→ **Provided data**:
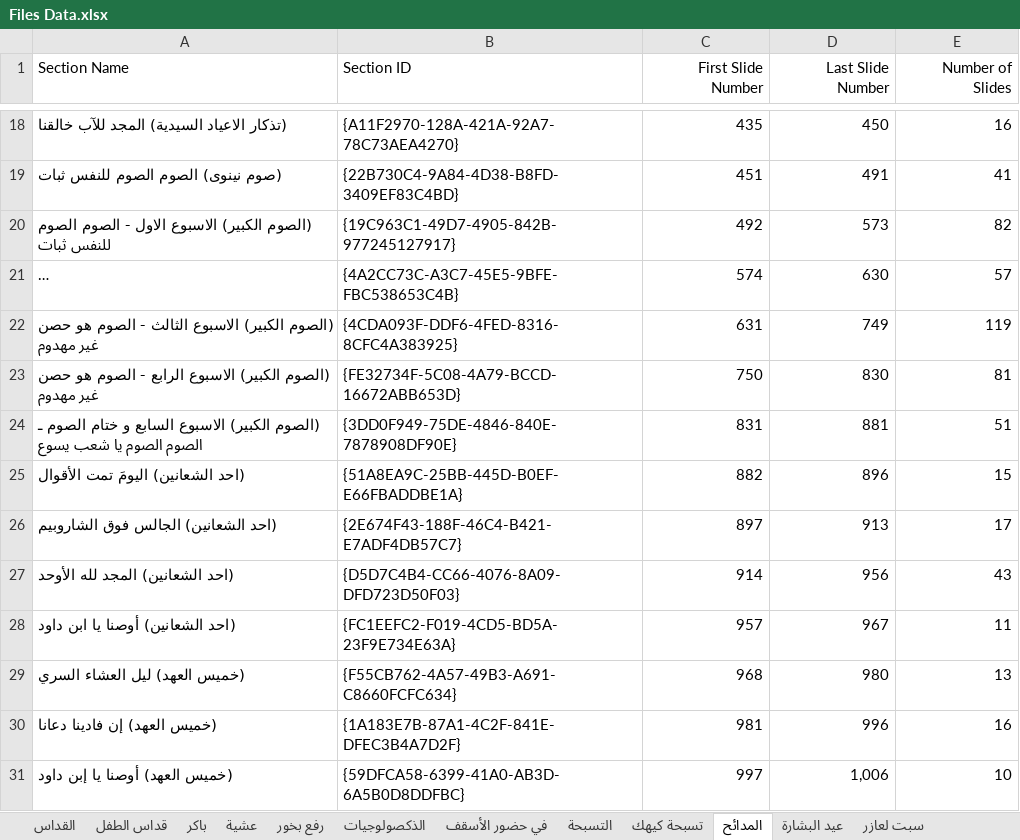
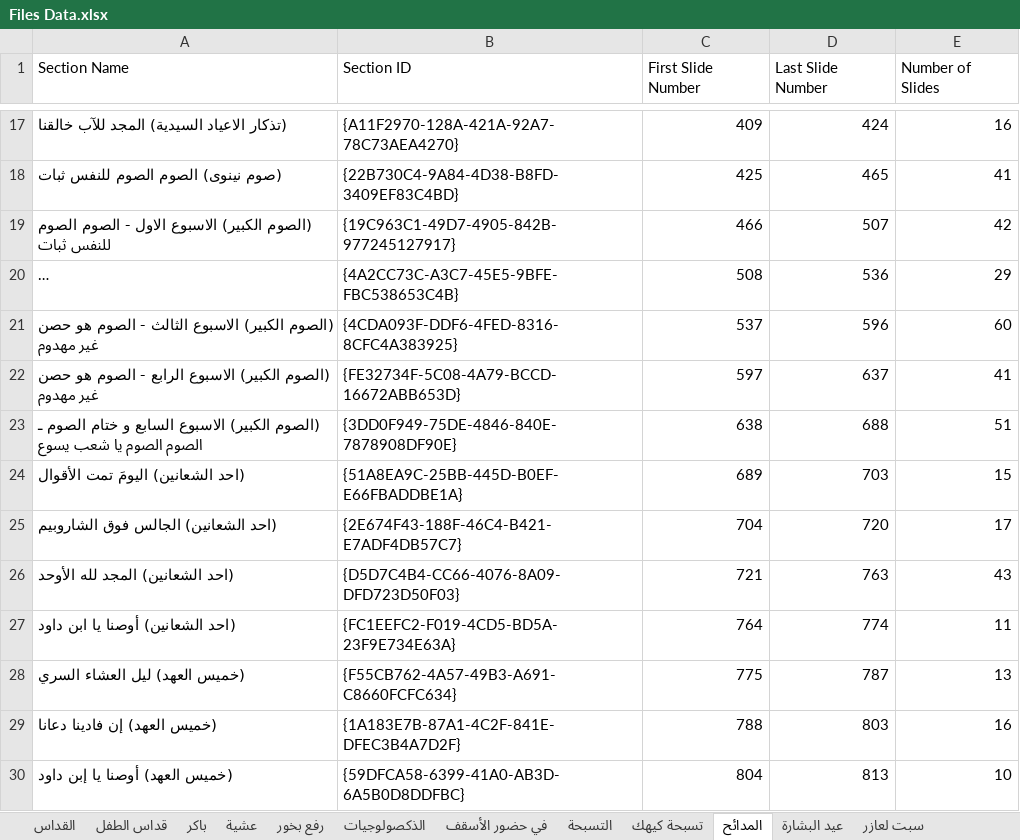
Before and after one commit to johnwassfy/St.Mary-Maadi-Liturgies, an Excel workbook: Files Data.xlsx, sheet المدائح, drawn as a sheet; only a part is shown, gaps mark what is left out; long unchanged cells end in …; values as stored, in another font and other column widths than the file's, no borders; addresses are those after the commit; the diff covers the shown part only; the diff names each change by its address in the sheet, - before the commit and + after, or states it on an @@ line.

```diff
--- a/Files Data.xlsx (sheet المدائح)
+++ b/Files Data.xlsx (sheet المدائح)
-C1:E1 alignment: right
+C1:E1 alignment: left
-C17 (First Slide Number): 435
+C17 (First Slide Number): 409
-D17 (Last Slide Number): 450
+D17 (Last Slide Number): 424
-C18 (First Slide Number): 451
+C18 (First Slide Number): 425
-D18 (Last Slide Number): 491
+D18 (Last Slide Number): 465
-C19 (First Slide Number): 492
+C19 (First Slide Number): 466
-D19 (Last Slide Number): 573
+D19 (Last Slide Number): 507
-E19 (Number of Slides): 82
+E19 (Number of Slides): 42
-C20 (First Slide Number): 574
+C20 (First Slide Number): 508
-D20 (Last Slide Number): 630
+D20 (Last Slide Number): 536
-E20 (Number of Slides): 57
+E20 (Number of Slides): 29
-C21 (First Slide Number): 631
+C21 (First Slide Number): 537
-D21 (Last Slide Number): 749
+D21 (Last Slide Number): 596
-E21 (Number of Slides): 119
+E21 (Number of Slides): 60
-C22 (First Slide Number): 750
+C22 (First Slide Number): 597
-D22 (Last Slide Number): 830
+D22 (Last Slide Number): 637
-E22 (Number of Slides): 81
+E22 (Number of Slides): 41
-C23 (First Slide Number): 831
+C23 (First Slide Number): 638
-D23 (Last Slide Number): 881
+D23 (Last Slide Number): 688
-C24 (First Slide Number): 882
+C24 (First Slide Number): 689
-D24 (Last Slide Number): 896
+D24 (Last Slide Number): 703
-C25 (First Slide Number): 897
+C25 (First Slide Number): 704
-D25 (Last Slide Number): 913
+D25 (Last Slide Number): 720
-C26 (First Slide Number): 914
+C26 (First Slide Number): 721
-D26 (Last Slide Number): 956
+D26 (Last Slide Number): 763
-C27 (First Slide Number): 957
+C27 (First Slide Number): 764
-D27 (Last Slide Number): 967
+D27 (Last Slide Number): 774
-C28 (First Slide Number): 968
+C28 (First Slide Number): 775
-D28 (Last Slide Number): 980
+D28 (Last Slide Number): 787
-C29 (First Slide Number): 981
+C29 (First Slide Number): 788
-D29 (Last Slide Number): 996
+D29 (Last Slide Number): 803
-C30 (First Slide Number): 997
+C30 (First Slide Number): 804
-D30 (Last Slide Number): 1,006
+D30 (Last Slide Number): 813
```
Also changed, not shown: 18 added rows, 3 removed rows and 115 edited cells elsewhere in this sheet, sheet القداس, sheet تسبحة كيهك, sheet قداس الطفل, sheet التسبحة, sheet الذكصولوجيات, sheet رفع بخور, Tables.xlsx, layout_slides.xlsx, 9 other files.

→ **Exercise aim**:
What's needed here is an exact repeat of all the records above, pictures excluded.

→ **Reply**:
Before and after one commit to johnwassfy/St.Mary-Maadi-Liturgies, an Excel workbook: Files Data.xlsx, sheet المدائح, drawn as a sheet; only a part is shown, gaps mark what is left out; long unchanged cells end in …; values as stored, in another font and other column widths than the file's, no borders; addresses are those after the commit; the diff covers the shown part only; the diff names each change by its address in the sheet, - before the commit and + after, or states it on an @@ line.

```diff
--- a/Files Data.xlsx (sheet المدائح)
+++ b/Files Data.xlsx (sheet المدائح)
-C1:E1 alignment: right
+C1:E1 alignment: left
-C17 (First Slide Number): 435
+C17 (First Slide Number): 409
-D17 (Last Slide Number): 450
+D17 (Last Slide Number): 424
-C18 (First Slide Number): 451
+C18 (First Slide Number): 425
-D18 (Last Slide Number): 491
+D18 (Last Slide Number): 465
-C19 (First Slide Number): 492
+C19 (First Slide Number): 466
-D19 (Last Slide Number): 573
+D19 (Last Slide Number): 507
-E19 (Number of Slides): 82
+E19 (Number of Slides): 42
-C20 (First Slide Number): 574
+C20 (First Slide Number): 508
-D20 (Last Slide Number): 630
+D20 (Last Slide Number): 536
-E20 (Number of Slides): 57
+E20 (Number of Slides): 29
-C21 (First Slide Number): 631
+C21 (First Slide Number): 537
-D21 (Last Slide Number): 749
+D21 (Last Slide Number): 596
-E21 (Number of Slides): 119
+E21 (Number of Slides): 60
-C22 (First Slide Number): 750
+C22 (First Slide Number): 597
-D22 (Last Slide Number): 830
+D22 (Last Slide Number): 637
-E22 (Number of Slides): 81
+E22 (Number of Slides): 41
-C23 (First Slide Number): 831
+C23 (First Slide Number): 638
-D23 (Last Slide Number): 881
+D23 (Last Slide Number): 688
-C24 (First Slide Number): 882
+C24 (First Slide Number): 689
-D24 (Last Slide Number): 896
+D24 (Last Slide Number): 703
-C25 (First Slide Number): 897
+C25 (First Slide Number): 704
-D25 (Last Slide Number): 913
+D25 (Last Slide Number): 720
-C26 (First Slide Number): 914
+C26 (First Slide Number): 721
-D26 (Last Slide Number): 956
+D26 (Last Slide Number): 763
-C27 (First Slide Number): 957
+C27 (First Slide Number): 764
-D27 (Last Slide Number): 967
+D27 (Last Slide Number): 774
-C28 (First Slide Number): 968
+C28 (First Slide Number): 775
-D28 (Last Slide Number): 980
+D28 (Last Slide Number): 787
-C29 (First Slide Number): 981
+C29 (First Slide Number): 788
-D29 (Last Slide Number): 996
+D29 (Last Slide Number): 803
-C30 (First Slide Number): 997
+C30 (First Slide Number): 804
-D30 (Last Slide Number): 1,006
+D30 (Last Slide Number): 813
```
Also changed, not shown: 18 added rows, 3 removed rows and 115 edited cells elsewhere in this sheet, sheet القداس, sheet تسبحة كيهك, sheet قداس الطفل, sheet التسبحة, sheet الذكصولوجيات, sheet رفع بخور, Tables.xlsx, layout_slides.xlsx, 9 other files.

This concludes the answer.